__WHAT THE TASK REQUIRES__
Copy out every line in the entries below that includes "ipynb".

__DATA SUPPLIED__
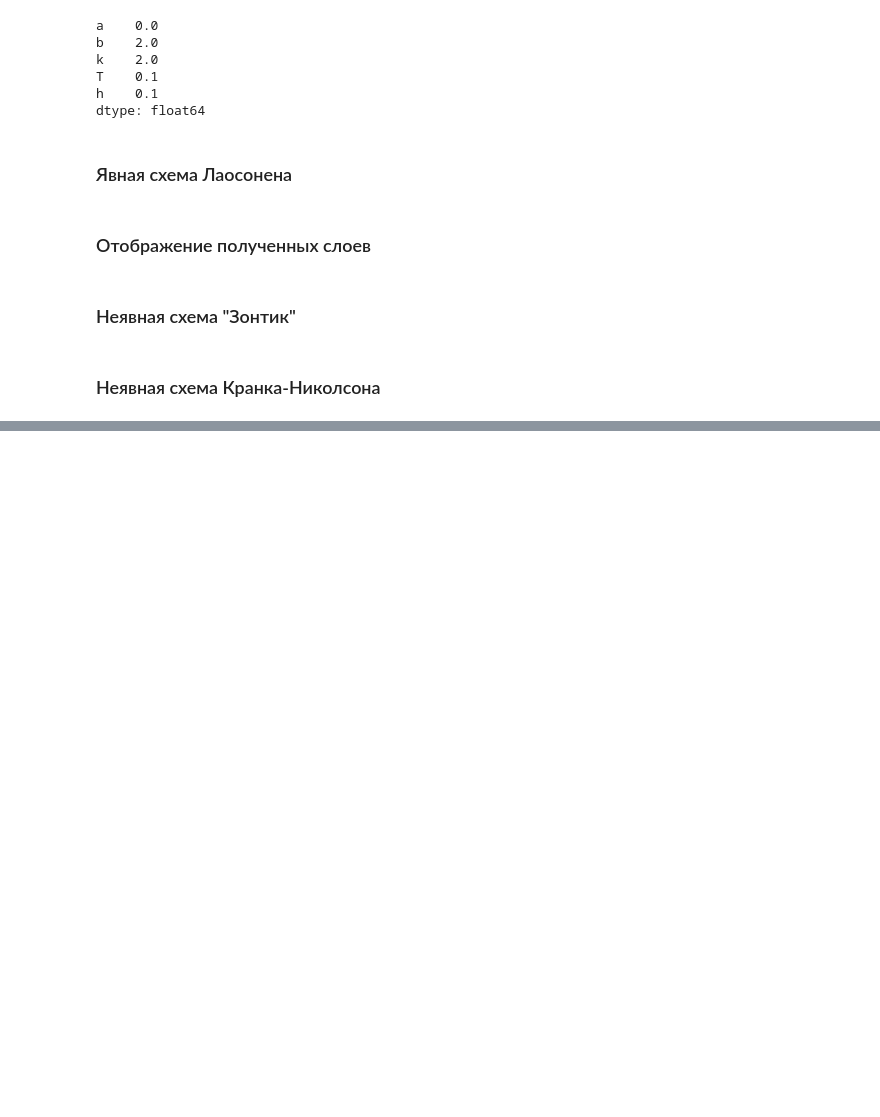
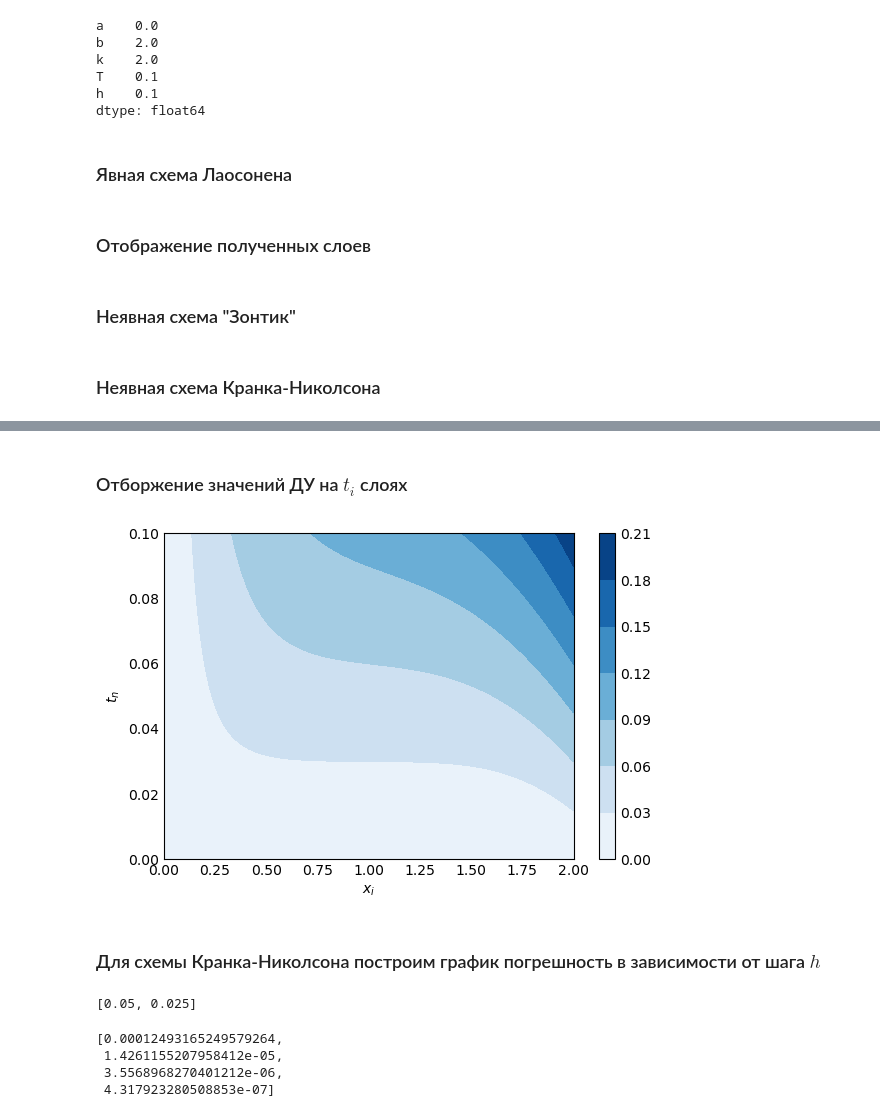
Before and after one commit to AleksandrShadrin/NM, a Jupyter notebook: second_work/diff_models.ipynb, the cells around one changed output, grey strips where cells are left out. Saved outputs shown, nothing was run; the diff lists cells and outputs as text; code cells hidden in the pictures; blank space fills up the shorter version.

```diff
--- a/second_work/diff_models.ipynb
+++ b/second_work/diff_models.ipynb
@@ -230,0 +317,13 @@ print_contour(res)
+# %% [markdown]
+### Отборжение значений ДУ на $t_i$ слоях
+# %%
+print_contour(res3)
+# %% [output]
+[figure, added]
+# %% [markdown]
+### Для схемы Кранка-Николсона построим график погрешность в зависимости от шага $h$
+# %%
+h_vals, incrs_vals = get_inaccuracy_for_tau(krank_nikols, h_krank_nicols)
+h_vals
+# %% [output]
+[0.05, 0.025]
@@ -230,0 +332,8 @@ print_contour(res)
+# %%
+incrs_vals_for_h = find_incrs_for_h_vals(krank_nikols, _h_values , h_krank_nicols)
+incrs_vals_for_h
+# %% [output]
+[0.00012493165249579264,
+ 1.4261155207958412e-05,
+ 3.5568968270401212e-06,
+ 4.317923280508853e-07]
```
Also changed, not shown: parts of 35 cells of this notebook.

__ANSWER TO THIS PROBLEM__
Before and after one commit to AleksandrShadrin/NM, a Jupyter notebook: second_work/diff_models.ipynb, the cells around one changed output, grey strips where cells are left out. Saved outputs shown, nothing was run; the diff lists cells and outputs as text; code cells hidden in the pictures; blank space fills up the shorter version.
--- a/second_work/diff_models.ipynb
+++ b/second_work/diff_models.ipynb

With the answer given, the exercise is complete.